10. Replace the studs into the caliper bracket, and position the caliper over the brake pads. There should be no issue putting the caliper on as the pistons have already been pressed in and as long as the brake pads are correctly oriented.
11. Bolt the caliper to the caliper bracket using the 12mm socket and the torque wrench. Torque the bolts to 25 lb-ft.
12. Re-mount the wheels and tighten them as much as possible with the wheels off the ground. Lower the vehicle to where the tires just barely contact the ground, and then put the final torque on the lugs (90 lb-ft).
13. Different brake pad manufactures call for different “break in” periods for their pads. These Akebono ProAct brake pads actually require no real break in period according to the manufacturer’s website.

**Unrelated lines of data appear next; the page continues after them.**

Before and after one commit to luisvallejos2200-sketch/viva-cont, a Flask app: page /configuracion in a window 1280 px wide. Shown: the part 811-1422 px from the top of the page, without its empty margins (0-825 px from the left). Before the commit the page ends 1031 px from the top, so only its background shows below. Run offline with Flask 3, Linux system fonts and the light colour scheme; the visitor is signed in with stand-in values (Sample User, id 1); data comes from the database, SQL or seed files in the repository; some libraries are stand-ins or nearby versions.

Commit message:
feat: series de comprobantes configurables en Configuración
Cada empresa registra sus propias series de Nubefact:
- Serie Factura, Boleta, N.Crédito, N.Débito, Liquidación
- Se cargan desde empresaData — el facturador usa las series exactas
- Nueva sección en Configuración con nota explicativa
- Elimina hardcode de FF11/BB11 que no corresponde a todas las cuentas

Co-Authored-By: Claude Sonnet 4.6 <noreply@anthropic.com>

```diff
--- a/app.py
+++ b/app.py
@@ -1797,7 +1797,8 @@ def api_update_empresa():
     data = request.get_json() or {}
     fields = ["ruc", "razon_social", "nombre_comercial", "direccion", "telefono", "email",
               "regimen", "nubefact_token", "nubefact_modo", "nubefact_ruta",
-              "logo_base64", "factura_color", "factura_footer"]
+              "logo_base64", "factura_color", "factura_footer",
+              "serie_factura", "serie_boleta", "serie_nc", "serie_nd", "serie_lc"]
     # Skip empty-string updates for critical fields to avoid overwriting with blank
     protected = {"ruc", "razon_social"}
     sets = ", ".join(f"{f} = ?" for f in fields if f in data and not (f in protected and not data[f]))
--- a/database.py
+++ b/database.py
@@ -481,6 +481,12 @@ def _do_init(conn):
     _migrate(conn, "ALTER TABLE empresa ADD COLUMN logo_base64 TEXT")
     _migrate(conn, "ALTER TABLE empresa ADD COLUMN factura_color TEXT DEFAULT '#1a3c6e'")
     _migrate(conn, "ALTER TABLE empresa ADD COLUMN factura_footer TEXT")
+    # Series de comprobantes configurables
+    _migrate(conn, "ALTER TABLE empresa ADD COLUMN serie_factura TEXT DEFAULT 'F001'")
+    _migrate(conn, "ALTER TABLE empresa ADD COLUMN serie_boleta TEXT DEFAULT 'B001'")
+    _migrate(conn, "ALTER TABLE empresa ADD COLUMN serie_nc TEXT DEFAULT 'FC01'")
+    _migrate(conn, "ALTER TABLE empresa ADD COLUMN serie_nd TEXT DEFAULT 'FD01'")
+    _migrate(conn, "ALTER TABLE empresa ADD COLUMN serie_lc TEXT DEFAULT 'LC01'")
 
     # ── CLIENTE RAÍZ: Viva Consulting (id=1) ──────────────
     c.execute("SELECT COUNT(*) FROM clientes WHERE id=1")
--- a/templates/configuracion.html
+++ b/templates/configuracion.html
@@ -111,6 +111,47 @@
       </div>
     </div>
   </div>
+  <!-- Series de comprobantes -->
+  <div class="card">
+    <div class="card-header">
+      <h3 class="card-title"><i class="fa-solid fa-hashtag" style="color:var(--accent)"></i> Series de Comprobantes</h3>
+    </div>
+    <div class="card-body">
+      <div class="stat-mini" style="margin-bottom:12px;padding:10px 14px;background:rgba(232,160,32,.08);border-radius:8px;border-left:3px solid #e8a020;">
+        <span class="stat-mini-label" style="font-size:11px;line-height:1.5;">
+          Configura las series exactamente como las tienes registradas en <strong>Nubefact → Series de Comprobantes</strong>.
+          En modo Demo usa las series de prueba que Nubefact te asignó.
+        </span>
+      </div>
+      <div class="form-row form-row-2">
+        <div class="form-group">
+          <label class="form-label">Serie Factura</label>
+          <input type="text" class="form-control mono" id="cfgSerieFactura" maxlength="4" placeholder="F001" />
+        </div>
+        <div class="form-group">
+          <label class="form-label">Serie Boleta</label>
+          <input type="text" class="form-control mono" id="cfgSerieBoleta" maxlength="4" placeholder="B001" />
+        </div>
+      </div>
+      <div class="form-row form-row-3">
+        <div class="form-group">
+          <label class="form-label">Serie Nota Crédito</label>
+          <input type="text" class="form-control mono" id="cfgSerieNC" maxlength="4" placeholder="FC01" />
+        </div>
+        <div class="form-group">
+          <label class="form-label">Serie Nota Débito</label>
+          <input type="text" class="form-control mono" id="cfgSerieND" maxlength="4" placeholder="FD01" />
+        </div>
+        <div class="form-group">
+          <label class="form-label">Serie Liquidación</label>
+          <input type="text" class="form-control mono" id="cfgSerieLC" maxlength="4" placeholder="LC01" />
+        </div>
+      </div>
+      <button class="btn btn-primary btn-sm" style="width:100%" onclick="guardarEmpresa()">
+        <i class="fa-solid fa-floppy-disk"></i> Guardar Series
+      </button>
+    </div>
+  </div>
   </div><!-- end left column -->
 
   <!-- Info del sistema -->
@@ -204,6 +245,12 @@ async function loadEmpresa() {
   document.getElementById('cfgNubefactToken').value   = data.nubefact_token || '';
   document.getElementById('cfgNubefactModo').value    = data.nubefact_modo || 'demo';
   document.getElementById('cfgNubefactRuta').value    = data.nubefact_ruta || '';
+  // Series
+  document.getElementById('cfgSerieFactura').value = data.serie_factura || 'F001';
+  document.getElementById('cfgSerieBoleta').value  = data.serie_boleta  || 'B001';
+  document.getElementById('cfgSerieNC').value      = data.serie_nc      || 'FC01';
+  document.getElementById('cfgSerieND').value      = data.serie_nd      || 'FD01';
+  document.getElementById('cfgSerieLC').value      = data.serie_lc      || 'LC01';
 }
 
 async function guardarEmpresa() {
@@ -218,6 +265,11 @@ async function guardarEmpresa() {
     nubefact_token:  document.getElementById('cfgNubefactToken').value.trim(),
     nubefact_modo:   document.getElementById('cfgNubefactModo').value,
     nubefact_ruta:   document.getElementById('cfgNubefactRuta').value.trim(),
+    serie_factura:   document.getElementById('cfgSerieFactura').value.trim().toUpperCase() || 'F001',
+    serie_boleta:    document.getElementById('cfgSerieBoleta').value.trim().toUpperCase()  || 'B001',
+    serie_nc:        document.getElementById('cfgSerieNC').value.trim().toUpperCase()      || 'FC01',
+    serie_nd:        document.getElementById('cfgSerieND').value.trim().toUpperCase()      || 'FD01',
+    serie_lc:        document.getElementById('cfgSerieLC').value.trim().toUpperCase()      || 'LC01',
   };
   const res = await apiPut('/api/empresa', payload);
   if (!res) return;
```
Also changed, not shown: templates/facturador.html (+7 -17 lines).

To confirm this, (as I had my doubts about a brake pad that has no required break in period) I called Akebono customer service and they assured me that after the pads are installed, they are ready to go. Despite the Akebono representatives’ reassurance, and since I also replaced my rotors, I decided to follow the brake bedding procedure according to the brake rotor manufacturer (Baer). This included 5 moderate to aggressive stops from 40-5 mph without letting the brakes cool, followed by 5 moderate stops from 25 to 5 mph letting the brakes cool after each application.
14. Note that after driving the car for a day or so, the brake fluid level will most likely have dropped slightly. If so, add brake fluid to the reservoir until the fluid level is even or slightly below the max fill line located on the side of the reservoir.